“In most cases, the certification by a qualified actuary that capitation rates are sound is the only check that the federal government, state Medicaid agencies, beneficiaries, and healthcare providers have for the solvency and the stability of high-quality healthcare and improved health outcomes offered by MCOs in the Medicaid managed care delivery system,” said Shannon Attanasio, Vice President of Government Relations and Advocacy at the Medicaid Health Plans of America.
MHPA’s brief explains the real-world consequences of the district court’s judgment and points out that the plaintiff states lack standing to challenge the regulation requiring certification of rate by a qualified actuary, because the plaintiff states have conceded that even if the regulation were struck down, the plaintiff states would still be required to reimburse the MCO for the HIPF. MCOs in the six plaintiff states paid $389 million in HIPF over three years.
“Although the Fifth Circuit should reverse the district court because the Plaintiffs have conceded that they are required to reimburse the MCOs even if the regulation were struck down, our brief emphasizes the wide-ranging and negative consequences that could arise if states were not required to rely on the professional standards of qualified actuaries in setting Medicaid capitation rates,” said Michael Kolber, partner with Manatt Health.

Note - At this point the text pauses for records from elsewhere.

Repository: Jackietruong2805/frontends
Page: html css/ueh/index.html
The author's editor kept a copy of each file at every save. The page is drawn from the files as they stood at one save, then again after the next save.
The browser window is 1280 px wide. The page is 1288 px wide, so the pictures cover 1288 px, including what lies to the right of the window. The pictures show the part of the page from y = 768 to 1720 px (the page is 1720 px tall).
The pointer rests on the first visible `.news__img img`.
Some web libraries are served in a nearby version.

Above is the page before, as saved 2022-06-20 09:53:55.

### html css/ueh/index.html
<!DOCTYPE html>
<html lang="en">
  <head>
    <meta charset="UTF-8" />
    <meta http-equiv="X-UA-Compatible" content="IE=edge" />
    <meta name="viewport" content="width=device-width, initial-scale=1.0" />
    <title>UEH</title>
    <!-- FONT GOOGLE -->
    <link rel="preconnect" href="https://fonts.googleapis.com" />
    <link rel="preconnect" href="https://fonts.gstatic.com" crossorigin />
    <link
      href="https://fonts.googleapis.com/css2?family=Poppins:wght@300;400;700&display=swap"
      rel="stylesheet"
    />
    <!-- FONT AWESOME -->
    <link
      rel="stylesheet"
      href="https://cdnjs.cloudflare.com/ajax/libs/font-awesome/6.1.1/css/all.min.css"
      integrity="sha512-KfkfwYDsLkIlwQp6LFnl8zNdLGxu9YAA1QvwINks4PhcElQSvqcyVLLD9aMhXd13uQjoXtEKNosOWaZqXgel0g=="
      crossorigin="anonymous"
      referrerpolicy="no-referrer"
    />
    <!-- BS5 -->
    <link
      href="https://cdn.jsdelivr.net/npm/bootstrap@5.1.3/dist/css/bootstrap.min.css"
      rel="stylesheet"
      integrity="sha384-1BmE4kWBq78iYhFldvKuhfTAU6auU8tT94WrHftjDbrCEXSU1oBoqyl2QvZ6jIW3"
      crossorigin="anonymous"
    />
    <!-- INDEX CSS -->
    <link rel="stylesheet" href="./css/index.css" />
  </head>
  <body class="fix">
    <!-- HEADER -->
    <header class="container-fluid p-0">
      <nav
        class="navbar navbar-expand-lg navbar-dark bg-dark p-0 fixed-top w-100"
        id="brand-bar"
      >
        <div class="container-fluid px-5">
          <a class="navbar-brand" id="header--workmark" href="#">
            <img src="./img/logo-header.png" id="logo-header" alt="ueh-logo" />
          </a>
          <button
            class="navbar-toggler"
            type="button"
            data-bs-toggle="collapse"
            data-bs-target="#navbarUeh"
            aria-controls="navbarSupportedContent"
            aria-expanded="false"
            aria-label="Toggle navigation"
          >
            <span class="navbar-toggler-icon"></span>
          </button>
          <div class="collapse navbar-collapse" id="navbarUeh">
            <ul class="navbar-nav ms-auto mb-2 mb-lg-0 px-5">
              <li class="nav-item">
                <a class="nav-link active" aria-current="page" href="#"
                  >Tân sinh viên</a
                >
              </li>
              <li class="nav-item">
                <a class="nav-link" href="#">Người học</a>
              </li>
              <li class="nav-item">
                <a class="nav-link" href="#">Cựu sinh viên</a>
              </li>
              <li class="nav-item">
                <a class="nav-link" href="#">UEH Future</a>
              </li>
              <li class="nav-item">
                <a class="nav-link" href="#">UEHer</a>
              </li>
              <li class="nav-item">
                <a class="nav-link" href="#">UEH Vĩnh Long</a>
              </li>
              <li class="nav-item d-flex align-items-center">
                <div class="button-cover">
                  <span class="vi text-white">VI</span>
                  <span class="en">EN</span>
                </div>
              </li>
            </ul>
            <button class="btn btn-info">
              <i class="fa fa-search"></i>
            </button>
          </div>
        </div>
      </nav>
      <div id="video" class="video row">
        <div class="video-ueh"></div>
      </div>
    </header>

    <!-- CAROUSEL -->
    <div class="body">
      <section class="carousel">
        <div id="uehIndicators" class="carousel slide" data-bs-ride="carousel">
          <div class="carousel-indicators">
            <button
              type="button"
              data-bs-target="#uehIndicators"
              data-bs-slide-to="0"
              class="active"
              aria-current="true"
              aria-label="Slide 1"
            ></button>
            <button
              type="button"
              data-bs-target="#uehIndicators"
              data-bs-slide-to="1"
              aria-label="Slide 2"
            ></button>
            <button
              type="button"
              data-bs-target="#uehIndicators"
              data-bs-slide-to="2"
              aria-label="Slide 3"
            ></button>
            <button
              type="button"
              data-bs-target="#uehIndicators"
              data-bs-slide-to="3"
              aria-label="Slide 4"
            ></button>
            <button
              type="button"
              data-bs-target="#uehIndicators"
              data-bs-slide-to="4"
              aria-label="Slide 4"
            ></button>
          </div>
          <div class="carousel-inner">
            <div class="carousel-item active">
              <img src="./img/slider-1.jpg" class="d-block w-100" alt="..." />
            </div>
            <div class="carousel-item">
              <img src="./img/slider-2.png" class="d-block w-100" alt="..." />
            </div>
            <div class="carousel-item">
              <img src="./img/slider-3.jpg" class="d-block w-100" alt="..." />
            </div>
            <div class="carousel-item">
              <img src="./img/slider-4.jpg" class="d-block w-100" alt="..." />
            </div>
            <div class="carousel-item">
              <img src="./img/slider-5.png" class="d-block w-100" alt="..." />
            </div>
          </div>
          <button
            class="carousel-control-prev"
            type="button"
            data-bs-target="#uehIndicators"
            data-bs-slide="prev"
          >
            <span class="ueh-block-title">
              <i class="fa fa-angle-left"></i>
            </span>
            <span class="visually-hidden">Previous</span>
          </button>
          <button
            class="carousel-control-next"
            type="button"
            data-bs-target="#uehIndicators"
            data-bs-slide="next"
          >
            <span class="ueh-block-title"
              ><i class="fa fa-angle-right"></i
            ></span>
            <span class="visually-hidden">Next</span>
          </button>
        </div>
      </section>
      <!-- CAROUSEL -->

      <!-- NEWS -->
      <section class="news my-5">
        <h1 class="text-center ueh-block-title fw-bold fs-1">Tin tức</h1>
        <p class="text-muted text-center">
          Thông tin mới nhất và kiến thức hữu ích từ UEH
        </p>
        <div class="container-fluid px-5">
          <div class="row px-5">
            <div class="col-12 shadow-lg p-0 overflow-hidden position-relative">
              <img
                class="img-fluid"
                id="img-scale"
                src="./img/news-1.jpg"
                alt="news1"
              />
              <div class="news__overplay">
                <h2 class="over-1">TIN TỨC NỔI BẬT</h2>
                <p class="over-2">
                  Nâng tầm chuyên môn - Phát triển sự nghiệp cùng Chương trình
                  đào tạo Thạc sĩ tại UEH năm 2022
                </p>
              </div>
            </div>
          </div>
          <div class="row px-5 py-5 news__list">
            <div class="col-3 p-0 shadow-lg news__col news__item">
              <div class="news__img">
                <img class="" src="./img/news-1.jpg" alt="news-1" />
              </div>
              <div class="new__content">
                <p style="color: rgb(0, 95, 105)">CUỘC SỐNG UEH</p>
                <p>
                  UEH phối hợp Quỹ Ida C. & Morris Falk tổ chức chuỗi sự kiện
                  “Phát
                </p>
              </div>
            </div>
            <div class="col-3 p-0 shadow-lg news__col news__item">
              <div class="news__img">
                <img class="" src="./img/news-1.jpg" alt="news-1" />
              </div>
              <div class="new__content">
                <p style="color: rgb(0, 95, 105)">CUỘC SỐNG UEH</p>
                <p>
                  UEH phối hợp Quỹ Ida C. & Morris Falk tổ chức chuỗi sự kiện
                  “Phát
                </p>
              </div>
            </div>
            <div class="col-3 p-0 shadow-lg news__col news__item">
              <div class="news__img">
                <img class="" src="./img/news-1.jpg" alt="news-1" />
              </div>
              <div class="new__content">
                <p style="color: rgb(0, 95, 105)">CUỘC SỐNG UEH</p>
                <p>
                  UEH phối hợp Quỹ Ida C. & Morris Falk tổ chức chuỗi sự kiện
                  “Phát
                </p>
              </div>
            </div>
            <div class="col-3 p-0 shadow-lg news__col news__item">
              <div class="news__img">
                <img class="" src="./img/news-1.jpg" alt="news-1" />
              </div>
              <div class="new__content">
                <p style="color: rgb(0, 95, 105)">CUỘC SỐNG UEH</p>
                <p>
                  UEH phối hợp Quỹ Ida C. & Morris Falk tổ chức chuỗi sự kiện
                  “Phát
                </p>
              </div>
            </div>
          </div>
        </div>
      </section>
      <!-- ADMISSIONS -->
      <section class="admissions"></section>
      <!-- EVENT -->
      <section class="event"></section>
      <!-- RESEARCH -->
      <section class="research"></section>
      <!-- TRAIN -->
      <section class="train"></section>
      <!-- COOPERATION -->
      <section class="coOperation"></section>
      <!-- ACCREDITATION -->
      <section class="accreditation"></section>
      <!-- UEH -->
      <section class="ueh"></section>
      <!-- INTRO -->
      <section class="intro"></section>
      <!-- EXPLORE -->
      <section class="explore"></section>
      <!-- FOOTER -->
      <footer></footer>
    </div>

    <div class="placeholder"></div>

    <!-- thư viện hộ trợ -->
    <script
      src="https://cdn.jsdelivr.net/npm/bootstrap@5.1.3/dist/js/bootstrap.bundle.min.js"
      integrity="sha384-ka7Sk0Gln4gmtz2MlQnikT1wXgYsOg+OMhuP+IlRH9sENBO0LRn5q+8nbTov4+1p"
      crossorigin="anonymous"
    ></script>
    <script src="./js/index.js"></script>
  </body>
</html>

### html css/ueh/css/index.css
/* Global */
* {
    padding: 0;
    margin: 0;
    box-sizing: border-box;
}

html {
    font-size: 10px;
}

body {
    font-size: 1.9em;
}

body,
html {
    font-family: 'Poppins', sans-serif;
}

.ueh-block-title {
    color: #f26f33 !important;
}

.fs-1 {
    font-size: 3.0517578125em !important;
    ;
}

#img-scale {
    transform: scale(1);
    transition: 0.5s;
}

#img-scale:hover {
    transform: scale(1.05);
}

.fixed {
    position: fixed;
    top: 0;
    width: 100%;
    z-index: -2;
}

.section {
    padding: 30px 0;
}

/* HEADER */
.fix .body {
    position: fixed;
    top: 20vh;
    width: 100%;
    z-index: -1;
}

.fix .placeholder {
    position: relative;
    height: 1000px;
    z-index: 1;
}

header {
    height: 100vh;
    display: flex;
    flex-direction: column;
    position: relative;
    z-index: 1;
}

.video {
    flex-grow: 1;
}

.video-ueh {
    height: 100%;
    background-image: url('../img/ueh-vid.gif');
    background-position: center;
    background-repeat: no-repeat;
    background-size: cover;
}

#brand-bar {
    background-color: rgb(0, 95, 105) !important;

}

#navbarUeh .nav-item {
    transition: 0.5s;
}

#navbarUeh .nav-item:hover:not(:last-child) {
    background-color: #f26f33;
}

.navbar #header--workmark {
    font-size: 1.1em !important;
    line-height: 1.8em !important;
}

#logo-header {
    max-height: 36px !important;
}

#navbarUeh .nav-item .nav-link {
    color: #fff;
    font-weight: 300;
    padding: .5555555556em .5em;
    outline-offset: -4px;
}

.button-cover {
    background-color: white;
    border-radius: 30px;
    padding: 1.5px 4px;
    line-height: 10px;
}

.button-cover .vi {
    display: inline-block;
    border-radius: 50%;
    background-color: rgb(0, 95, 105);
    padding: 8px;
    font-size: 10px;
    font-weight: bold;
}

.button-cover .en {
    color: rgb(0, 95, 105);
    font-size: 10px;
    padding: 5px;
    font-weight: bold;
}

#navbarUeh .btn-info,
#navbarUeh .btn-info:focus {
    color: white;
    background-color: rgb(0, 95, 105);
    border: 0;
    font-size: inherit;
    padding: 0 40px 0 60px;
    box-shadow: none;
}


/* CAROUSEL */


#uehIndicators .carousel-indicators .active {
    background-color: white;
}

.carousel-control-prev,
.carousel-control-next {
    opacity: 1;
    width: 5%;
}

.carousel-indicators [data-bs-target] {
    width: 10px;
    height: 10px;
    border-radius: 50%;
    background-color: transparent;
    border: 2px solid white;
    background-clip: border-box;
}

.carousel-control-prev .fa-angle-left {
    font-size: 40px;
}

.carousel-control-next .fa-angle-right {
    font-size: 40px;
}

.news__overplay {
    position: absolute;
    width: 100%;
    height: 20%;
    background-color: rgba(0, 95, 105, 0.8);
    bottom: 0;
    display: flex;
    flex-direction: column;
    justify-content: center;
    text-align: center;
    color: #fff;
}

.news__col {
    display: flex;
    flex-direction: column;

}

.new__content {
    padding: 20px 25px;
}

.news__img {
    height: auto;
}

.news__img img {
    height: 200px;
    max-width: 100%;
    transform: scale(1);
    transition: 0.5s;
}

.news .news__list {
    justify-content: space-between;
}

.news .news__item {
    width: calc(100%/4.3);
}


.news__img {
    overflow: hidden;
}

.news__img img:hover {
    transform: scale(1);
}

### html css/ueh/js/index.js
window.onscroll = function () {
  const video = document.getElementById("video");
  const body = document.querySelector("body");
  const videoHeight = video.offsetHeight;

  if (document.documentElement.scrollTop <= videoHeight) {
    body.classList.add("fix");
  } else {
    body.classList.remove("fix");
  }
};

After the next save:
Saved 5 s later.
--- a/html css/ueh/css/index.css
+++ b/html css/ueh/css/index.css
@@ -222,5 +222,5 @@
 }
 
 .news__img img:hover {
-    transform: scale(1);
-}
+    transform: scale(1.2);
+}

The Manatt team representing Medicaid Health Plans of America is led by partner Michael Kolber and includes appellate partner Benjamin G. Shatz, litigation partner Andrew Zimmitti, and Manatt Health counsel Adam M. Finkelstein and associate Julian Polaris.
Click here to read Manatt’s full amicus brief.